Yes. In fact, all students can vote in this election
Can both doctoral and taught postgraduate students stand in the Postgraduate Officer election?
Yes. Doctoral students and taught postgraduates (PGTs) are both able to stand. However, undergraduate students may not stand. However, doctoral students and PGT students can stand for the other roles as well!
Postgraduates wanting to stand should meet with their Director of Studies and get their approval using the ‘Consent for students intending to take a year out of their studies’ form. Undergraduates also have to do this to stand as SU Officers, so it should not be seen as problematic. This meeting would include discussion of your funder’s requirements, and other important issues.
As a standard procedure, the University’s Board of Studies and Senate need to approve all appointments, including SU Officers, after the elections. This has also been the case for undergraduate SU Officers for many years without problems being raised by the committees.
Will I be able to suspend my registration if I’m elected?
Yes, almost certainly, as long as funding or other exceptional circumstances do not cause problems. This would be covered in advance in your meeting with your Director of Studies.
Is the University happy for postgraduates to take time out to be an officer?
Yes. The University enthusiastically supports a postgraduate Officer and the election, and is working to ensure that postgraduates can stand and serve as Officers.
I’m a visiting student at the University of Bath, and the rest of study has been at another university. Can I take part in the election?
Yes. Visiting students are registered at the University of Bath during their time here, so can vote and stand in the election.
I’m a doctoral student in a Doctoral Training Partnership/ Doctoral Training Centre/ Centre for Doctoral Training. I spent time at several different universities while doing my research – can I take part in the election?
Yes, doctoral students in Doctoral Training Partnership/ Doctoral Training Centre/ Centre for Doctoral Training are counted as visiting students. So you would be able to vote, but if you stood as a candidate you would need to discuss with your university of origin about arrangements for taking a sabbatical year.
I’m a doctoral student funded by a university studentship. Will I be able to take a break in my funding in order to serve as an Officer?
This shouldn’t be a problem. The University supports the postgraduate Officers and is happy to consider breaks in funding for research postgraduates who are elected.
I’m a doctoral student funded by a research council. Will I be able to take a break in my funding?
This may be possible but you will need to discuss your position with your research council or agency funding you and with your Director of Studies before standing. The SU can provide advice, support and guidance in these matters.

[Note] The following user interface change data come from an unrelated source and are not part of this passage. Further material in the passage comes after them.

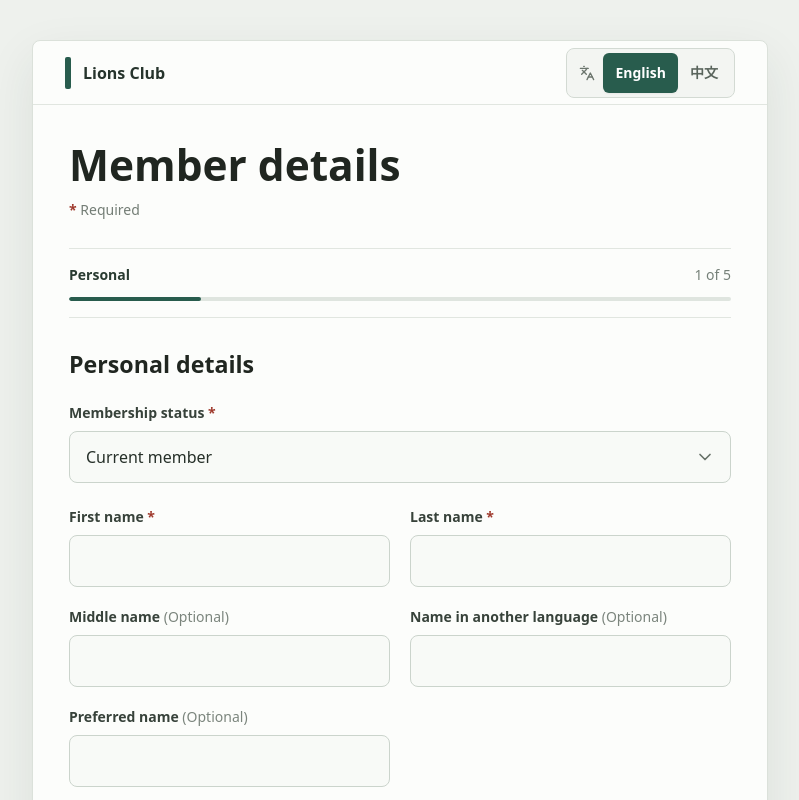
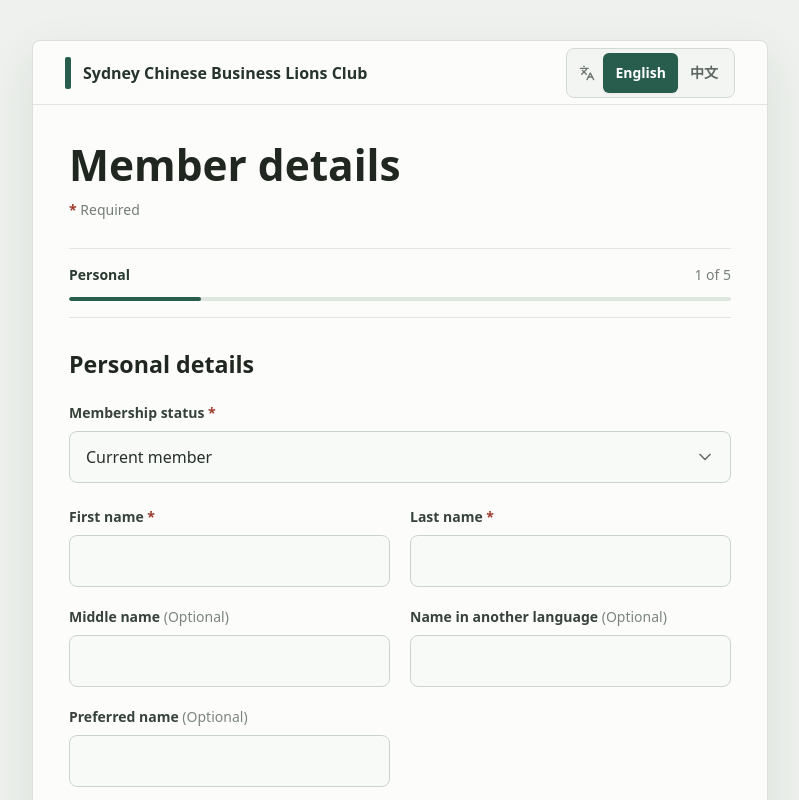
Before and after one commit to ppp612/community-contacts-mvp, a Next.js app: page /lions/form in a window 1280 px wide. Shown: the top 800 px of the page, without its empty margins (240-1039 px from the left). Built offline with nearby package versions, Linux system fonts and the light colour scheme.

Commit message:
Use Sydney Chinese Business Lions Club name

```diff
--- a/src/app/lions/form/page.tsx
+++ b/src/app/lions/form/page.tsx
@@ -65,7 +65,7 @@ const initialForm: FormState = {
 
 const copy = {
   en: {
-    clubName: "Lions Club",
+    clubName: "Sydney Chinese Business Lions Club",
     title: "Member details",
     subtitle: "",
     language: "Language",
@@ -130,7 +130,7 @@ const copy = {
     another: "New form"
   },
   zh: {
-    clubName: "狮子会",
+    clubName: "悉尼华商狮子会",
     title: "会员资料",
     subtitle: "",
     language: "语言",
```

I’m a doctoral student funded by industry, overseas government, charity or other funder. Will I be able to take a break in my funding?
This may be possible but you will need to discuss your position with your funder and with your Director of Studies before standing.
We recommend you do the following steps:
1. Read more
This site has a lot of useful information ranging from full job descriptions, ex-Officer experiences, previous manifestos to the process of running for Officer. (The Candidate Information Pack is essential reading once you have decided to run.)
2. Talk to someone
Find out more about the role. You can talk in confidence to any of the existing SU Officers, or a member of staff.
3. Attend the training sessions for prospective candidates
You can find the training dates and times here.
4. Nominate yourself
Nominations Period: Now open until 12:00 20 February 2023. See more here.
5. Plan your campaign
You must attend the compulsory candidate meetings and briefing sessions and look at the elections timetable. See both here.
There will also be a Candidates' Debate for each post, when other students will be able to see the candidates and hear what they have to say. These will be available to view online.